Monday, October 28, 2013

Five Things You Should Know about Selling Houses and Tomatoes

Before we made a sharp turn in 2009 to start Daisy Mae's Market and enter the fresh produce business, my husband and I spent 24 years in the building and remodeling business. We suddenly went from selling $450,000 homes to selling $.75 tomatoes and managed to survive. Looking back at the last five years, I wonder how in the world we did it. Then I realize that much of our success in making the transition stems from what we've learned along the way.
Whether you're selling houses or tomatoes, these are my five bits of wisdom that I think apply to any small business:
1. Know your product. Know everything you can about it. Read, read, and read some more. Google can be your best friend. Learning never stops.
2. Know people. Remember names. Get to know your customers, suppliers, and your competition. Sincerely ask how people are doing. Care. (Remember the names of kids and you'll get bonus points.)
3. Know your limits. You will never finish everything you want to finish in one day. You will never have all the money you think you need. The sooner you realize that everything needs to be broken down into manageable parts, the happier you'll be.
4. Know what has happened in the past. Keep a paper trail, or in today's world, a digital trail. Get organized. Don't reinvent the wheel. Whether you are completing a credit application or doing your taxes, scribbled notes on Post-Its don't cut it.
5. Know that someone is always watching. Think before you speak or act. In today's world, everything is shared. Make sure what's shared about your business is something that makes you proud.

Saturday, October 19, 2013

Spaghetti Squash, Mediterranean Style

As the seasons change, so do the fruits and vegetables we stock at Daisy Mae's Market. Our winter squashes are always popular, yet we still have customers who are unfamiliar with Spaghetti Squash and don't know how to prepare it. A couple years ago, we had fun making a short video showing how to make Mr. Daisy Mae's version of Spaghetti Squash, Mediterranean Style. Hope you enjoy it, and hope to see you soon at Findlay Market!

Wednesday, October 16, 2013

Anybody Really Can Cook!

Last Sunday we took part in the Fourth Annual Findlay Market Fall Festival. This event has grown each year, and this year's celebration featured farmers market specials, live music, pumpkin painting, and an Instagram Photo Hunt. Of all the activities, though, my personal favorite was the cooking demonstration and here's why:

1. Merchants shared their talents. Thanks to Sam and Mimi from Mimi's Gourmet Eggrolls, Barry from Daisy Mae's Market, and Debbie from Gramma Debbie's Kitchen for showing us how the professionals do it!

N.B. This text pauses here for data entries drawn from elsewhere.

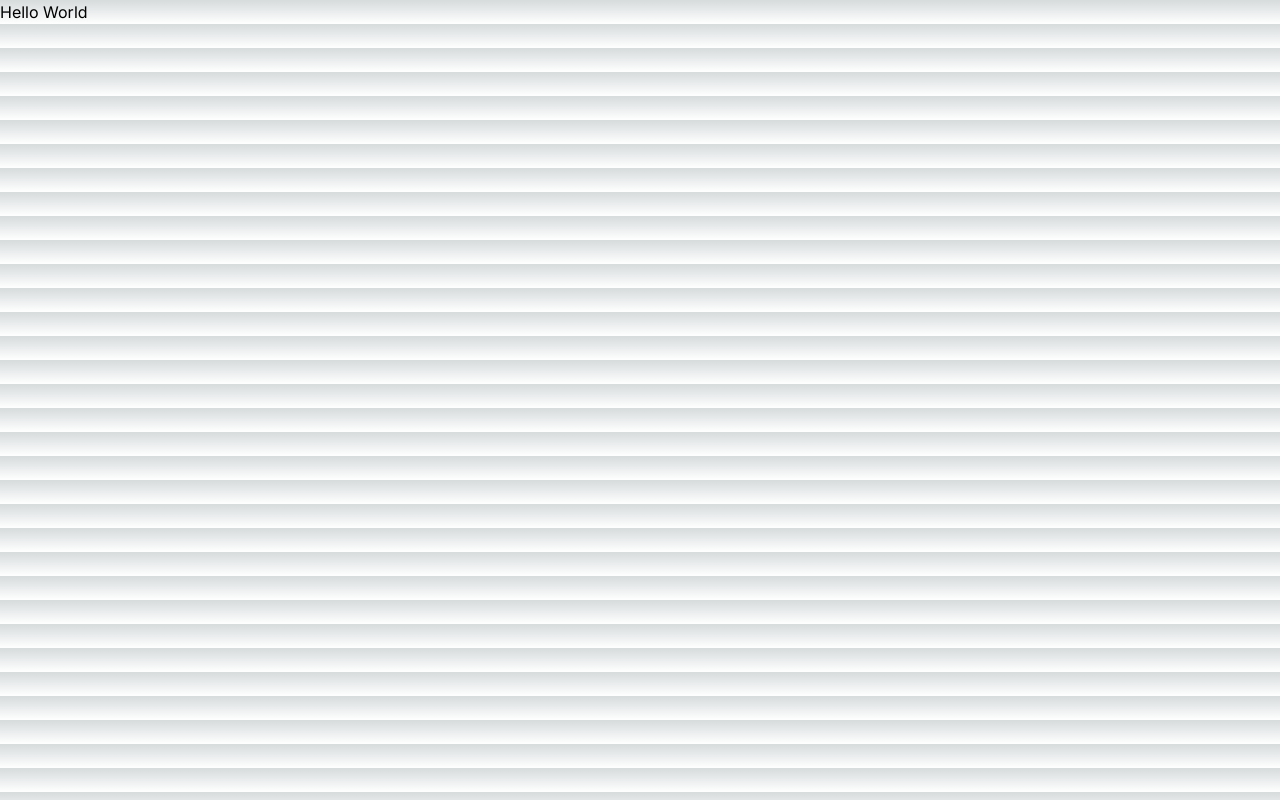
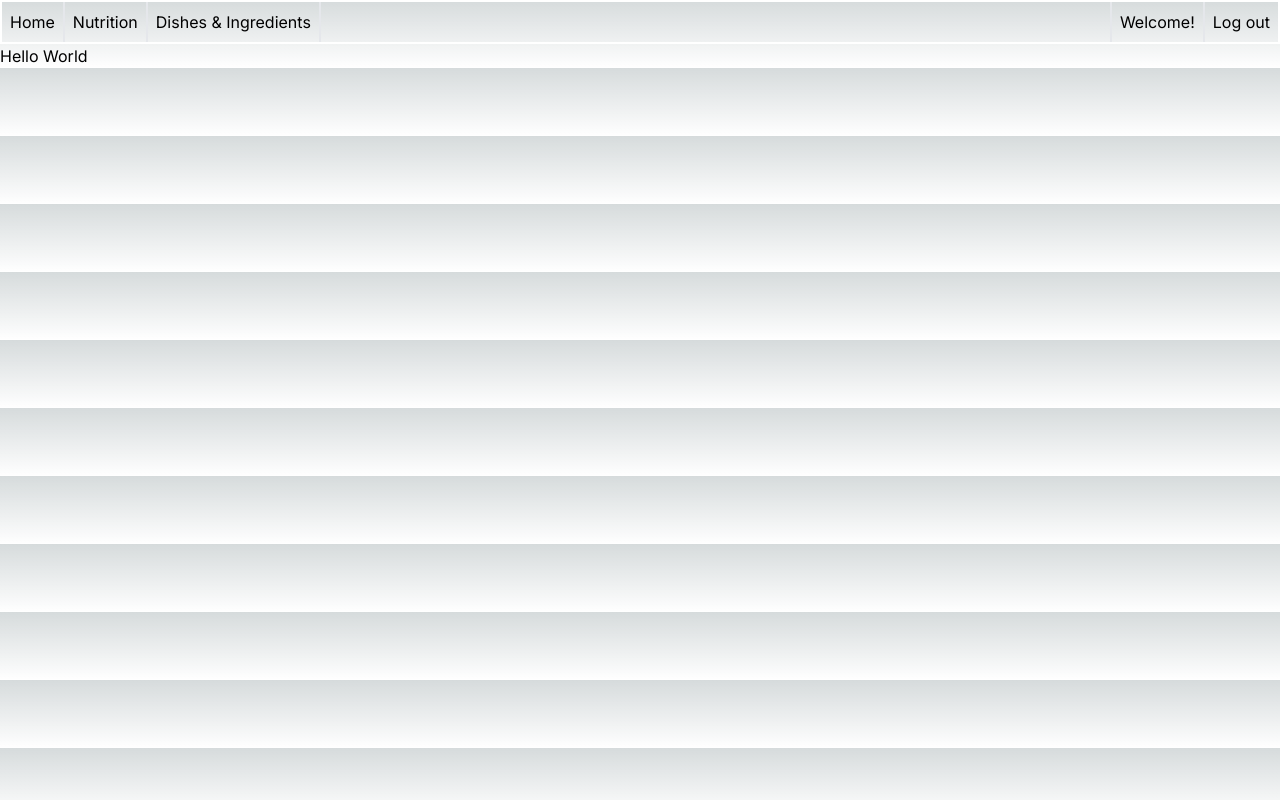
Before and after one commit to jaklyk2103/kcalculator-ui, a Next.js app: page / in a window 1280 px wide. Built offline with nearby package versions, Linux system fonts and the light colour scheme.

Commit message:
Added navigationBar

```diff
--- a/src/app/layout.tsx
+++ b/src/app/layout.tsx
@@ -1,6 +1,7 @@
 import './globals.css'
 import type { Metadata } from 'next'
 import { Inter } from 'next/font/google'
+import NavigationBar from '@/components/navigationBar/navigationBar'
 
 const inter = Inter({ subsets: ['latin'] })
 
@@ -16,7 +17,7 @@ export default function RootLayout({
 }) {
   return (
     <html lang="en">
-      <body className={inter.className}>{children}</body>
+      <body className={inter.className}><NavigationBar />{children}</body>
     </html>
   )
 }
--- /dev/null
+++ b/src/components/breadcrumbs/breadcrumbs.tsx
@@ -0,0 +1,14 @@
+import { useRouter,  usePathname } from "next/navigation"
+
+
+export default function Breadcrumbs() {
+  const path = usePathname();
+
+  console.log(path);
+
+  return(
+    <div>
+      {path}
+    </div>
+  )
+}
--- /dev/null
+++ b/src/components/navigationBar/navigationBar.css
@@ -0,0 +1,3 @@
+.navigation-item {
+  @apply h-full border-r-2 p-2;
+}
--- /dev/null
+++ b/src/components/navigationBar/navigationBar.tsx
@@ -0,0 +1,18 @@
+import './navigationBar.css';
+
+export default function NavigationBar() {
+  return(
+    <div className="flex justify-between gap-3 w-full border-2 border-white">
+      <div className="flex">
+        <button className="navigation-item"><span>Home</span></button>
+        <button className="navigation-item"><span>Nutrition</span></button>
+        <button className="navigation-item"><span>Dishes & Ingredients</span></button>
+      </div>
+
+      <div className='flex'>
+        <div className="p-2 border-l-2 h-full">Welcome!</div>
+        <button className='p-2 border-l-2'>Log out</button>
+      </div>
+    </div>
+  )
+}
```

2. The community got involved. Brigitte Cordier from Anyone Can Cook, LLC demonstrated her pumpkin soup and even encouraged a few youngsters to help her stir the pot. Thanks, Brigitte!

3. Curious shoppers paused to listen and ask questions...and we hope to be inspired.

4. Hungry folks stopped by to enjoy the samples, talk about food, share a recipe, and complement the chefs.

We're excited about the idea of hosting more cooking demonstrations at Findlay Market. There's even talk of a shared community kitchen where budding chefs could try out their skills. Now wouldn't that give you another great reason to come see what's cooking at Findlay Market?

Sunday, October 6, 2013

The High Price of Honeycrisp Apples

I was floored when I read an article recently that mentioned that Honeycrisp apples were selling for $4.50 per pound in New York. Sure, they're delicious and seem to satisfy the pickiest apple-eater, but $4.50 a pound? Isn't that a little much? The writer went on to explain that Honeycrisp is a "designer apple" and the law of supply and demand has driven the price up.
At Daisy Mae's in Cincinnati, Ohio, Honeycrisp apples currently sell for $2 per pound. Yes, they are our most expensive apple, but that's because we pay a higher price to our supplier than we do for any other variety of apple. The popularity of the Honeycrisp has increased quicker than the trees can produce the fruit. For the teachers out there, an analysis of the price of the Honeycrisp in relation to its popularity  might be a perfect assignment for a basic economics class.
While I love a good Honeycrisp, I also enjoy many of the other varieties of apples such as Northern Spy, Mutsu, and Liberty. We're in the midst of one of the best apple crops in a long time so I hope you get out there and try a few. No matter the price, money spent on an apple is money well spent.